(Dataset items)
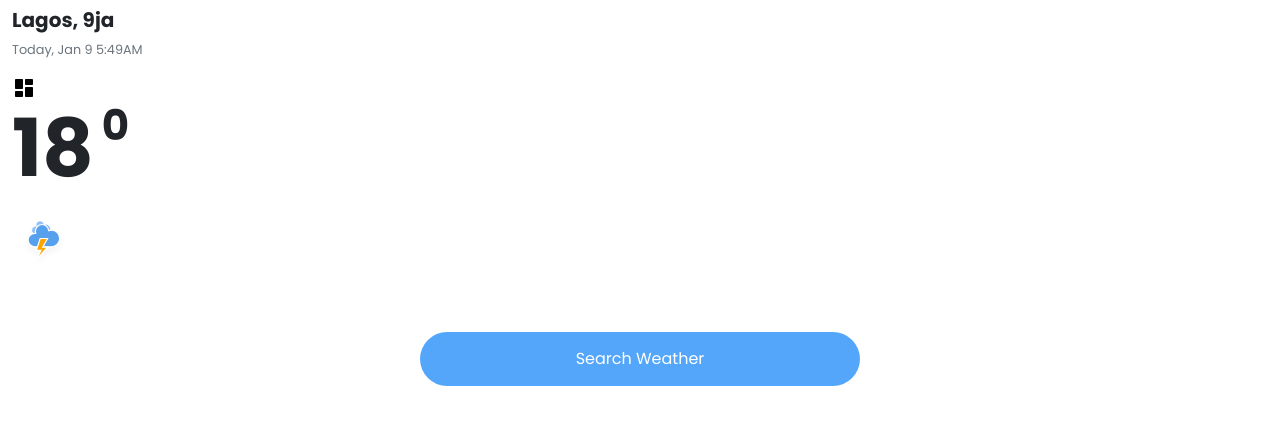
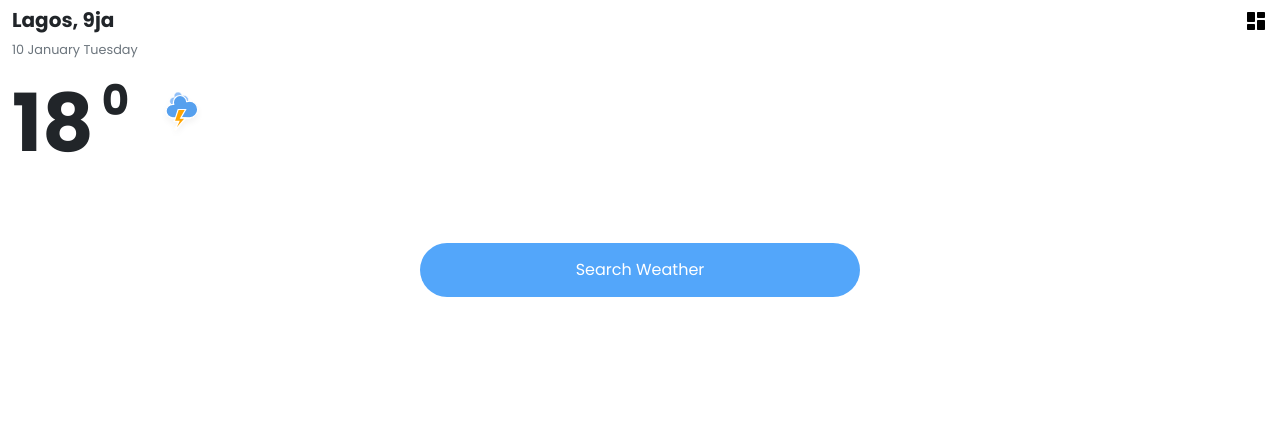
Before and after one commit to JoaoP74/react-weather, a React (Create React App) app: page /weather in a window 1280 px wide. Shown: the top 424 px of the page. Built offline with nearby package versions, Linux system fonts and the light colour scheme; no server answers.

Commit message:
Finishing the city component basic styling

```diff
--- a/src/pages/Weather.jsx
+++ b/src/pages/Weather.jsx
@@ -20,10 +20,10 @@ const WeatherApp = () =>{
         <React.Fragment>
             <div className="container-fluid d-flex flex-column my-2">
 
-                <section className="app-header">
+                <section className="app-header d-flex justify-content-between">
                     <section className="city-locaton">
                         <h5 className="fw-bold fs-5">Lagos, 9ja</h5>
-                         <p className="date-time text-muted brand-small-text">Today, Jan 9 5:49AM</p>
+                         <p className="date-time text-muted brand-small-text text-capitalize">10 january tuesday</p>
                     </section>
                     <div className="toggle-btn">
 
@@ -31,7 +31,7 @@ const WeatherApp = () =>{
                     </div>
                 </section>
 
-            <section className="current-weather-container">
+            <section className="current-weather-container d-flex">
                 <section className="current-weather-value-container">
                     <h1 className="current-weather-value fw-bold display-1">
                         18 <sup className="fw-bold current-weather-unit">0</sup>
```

--

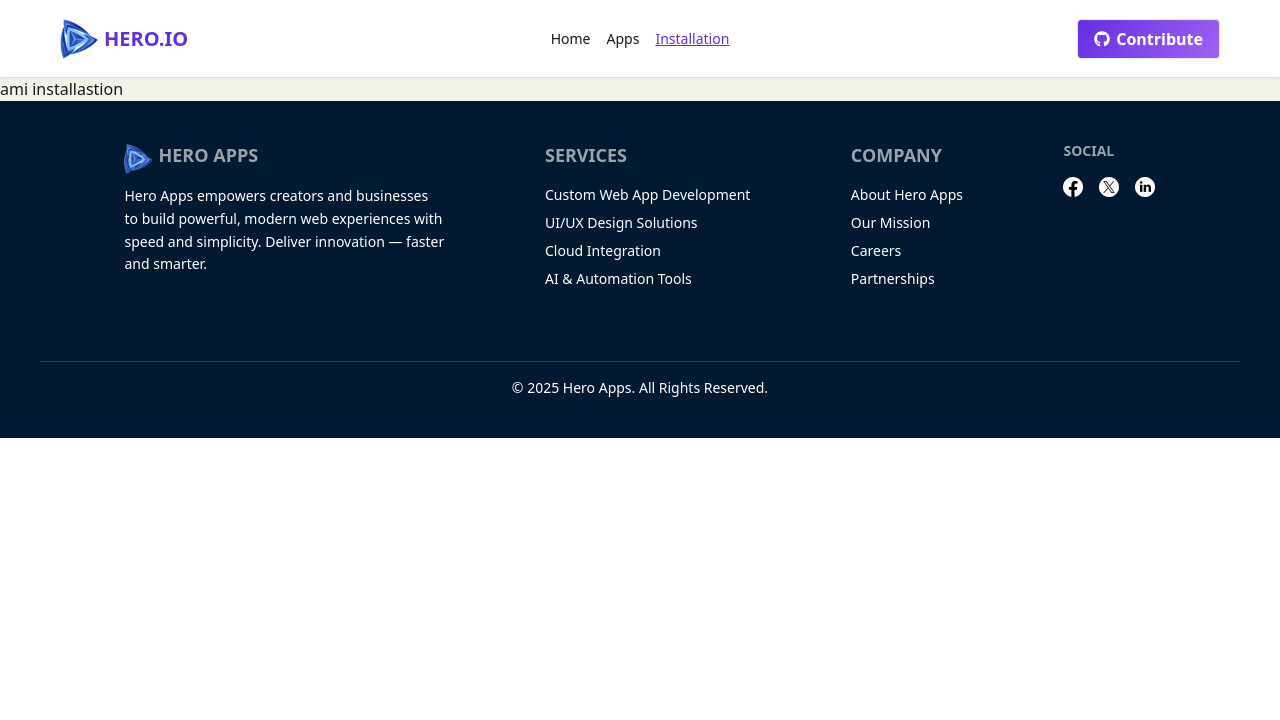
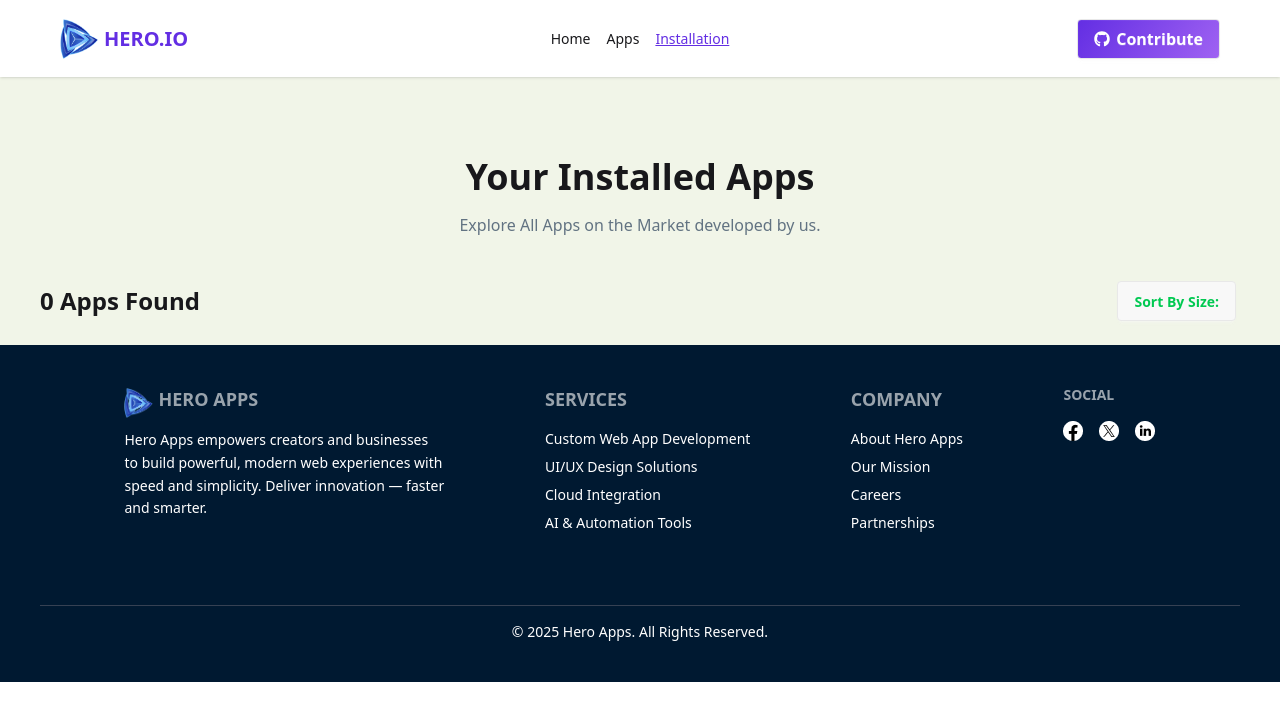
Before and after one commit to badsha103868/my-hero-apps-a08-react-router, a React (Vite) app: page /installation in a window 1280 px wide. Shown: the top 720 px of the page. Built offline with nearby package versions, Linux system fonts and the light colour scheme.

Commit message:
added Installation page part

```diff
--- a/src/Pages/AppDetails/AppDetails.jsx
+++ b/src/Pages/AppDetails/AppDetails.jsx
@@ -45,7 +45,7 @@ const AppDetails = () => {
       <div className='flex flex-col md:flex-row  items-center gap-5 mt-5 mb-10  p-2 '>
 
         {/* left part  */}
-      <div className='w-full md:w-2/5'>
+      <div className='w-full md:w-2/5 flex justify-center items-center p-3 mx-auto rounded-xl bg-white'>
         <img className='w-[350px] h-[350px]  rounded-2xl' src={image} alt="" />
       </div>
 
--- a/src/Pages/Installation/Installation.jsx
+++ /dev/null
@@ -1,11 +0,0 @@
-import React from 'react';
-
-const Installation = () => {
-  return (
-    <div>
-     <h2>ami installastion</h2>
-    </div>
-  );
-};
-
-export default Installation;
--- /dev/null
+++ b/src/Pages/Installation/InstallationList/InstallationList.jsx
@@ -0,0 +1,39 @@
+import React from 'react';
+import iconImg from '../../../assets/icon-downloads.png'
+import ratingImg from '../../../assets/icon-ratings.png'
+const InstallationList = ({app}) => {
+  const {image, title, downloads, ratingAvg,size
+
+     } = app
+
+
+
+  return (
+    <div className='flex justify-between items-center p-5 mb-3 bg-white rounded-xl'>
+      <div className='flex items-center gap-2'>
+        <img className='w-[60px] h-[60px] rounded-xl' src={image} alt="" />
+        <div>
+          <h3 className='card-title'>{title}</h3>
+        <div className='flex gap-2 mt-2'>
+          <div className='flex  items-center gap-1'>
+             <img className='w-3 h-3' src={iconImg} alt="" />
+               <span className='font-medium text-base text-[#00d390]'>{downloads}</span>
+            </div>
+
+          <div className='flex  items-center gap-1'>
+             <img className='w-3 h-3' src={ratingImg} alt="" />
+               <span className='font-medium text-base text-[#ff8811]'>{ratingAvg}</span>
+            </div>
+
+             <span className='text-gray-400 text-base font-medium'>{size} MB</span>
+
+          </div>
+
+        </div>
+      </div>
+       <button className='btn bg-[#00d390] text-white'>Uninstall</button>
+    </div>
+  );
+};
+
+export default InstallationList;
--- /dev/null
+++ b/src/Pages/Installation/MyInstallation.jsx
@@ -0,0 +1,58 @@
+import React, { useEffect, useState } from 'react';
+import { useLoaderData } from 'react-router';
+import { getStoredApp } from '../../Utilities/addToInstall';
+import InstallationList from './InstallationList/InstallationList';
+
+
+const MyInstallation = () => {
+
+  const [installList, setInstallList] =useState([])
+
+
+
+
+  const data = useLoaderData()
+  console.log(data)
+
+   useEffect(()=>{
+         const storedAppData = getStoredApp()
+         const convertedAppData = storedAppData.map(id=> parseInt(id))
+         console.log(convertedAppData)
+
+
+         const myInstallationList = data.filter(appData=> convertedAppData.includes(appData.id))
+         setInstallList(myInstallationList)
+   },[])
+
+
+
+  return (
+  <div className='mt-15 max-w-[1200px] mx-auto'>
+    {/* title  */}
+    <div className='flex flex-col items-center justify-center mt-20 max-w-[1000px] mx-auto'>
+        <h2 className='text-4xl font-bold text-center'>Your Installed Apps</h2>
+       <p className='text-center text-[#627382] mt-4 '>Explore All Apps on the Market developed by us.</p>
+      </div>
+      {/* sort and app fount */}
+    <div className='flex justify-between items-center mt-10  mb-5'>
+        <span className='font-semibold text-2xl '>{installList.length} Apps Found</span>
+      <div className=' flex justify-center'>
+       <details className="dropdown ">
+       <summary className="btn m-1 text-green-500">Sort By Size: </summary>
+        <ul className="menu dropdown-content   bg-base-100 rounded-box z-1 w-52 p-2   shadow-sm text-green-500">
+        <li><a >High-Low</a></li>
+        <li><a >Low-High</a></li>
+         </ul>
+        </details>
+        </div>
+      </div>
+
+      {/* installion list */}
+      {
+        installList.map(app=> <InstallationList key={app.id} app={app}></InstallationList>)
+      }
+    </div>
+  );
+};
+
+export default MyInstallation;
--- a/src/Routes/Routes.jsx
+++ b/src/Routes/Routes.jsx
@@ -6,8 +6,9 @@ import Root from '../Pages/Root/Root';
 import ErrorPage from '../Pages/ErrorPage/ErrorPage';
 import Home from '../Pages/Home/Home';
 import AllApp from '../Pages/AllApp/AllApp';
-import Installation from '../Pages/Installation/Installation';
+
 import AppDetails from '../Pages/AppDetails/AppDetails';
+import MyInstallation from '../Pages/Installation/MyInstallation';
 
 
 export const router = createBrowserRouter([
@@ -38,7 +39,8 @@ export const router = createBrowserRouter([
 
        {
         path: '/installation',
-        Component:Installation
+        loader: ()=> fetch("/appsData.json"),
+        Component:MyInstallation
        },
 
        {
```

_Instructions to follow_. What is the number of lines in the entries above that contain the string "white"? Reply with the number and nothing more.

_Output for this task_. 3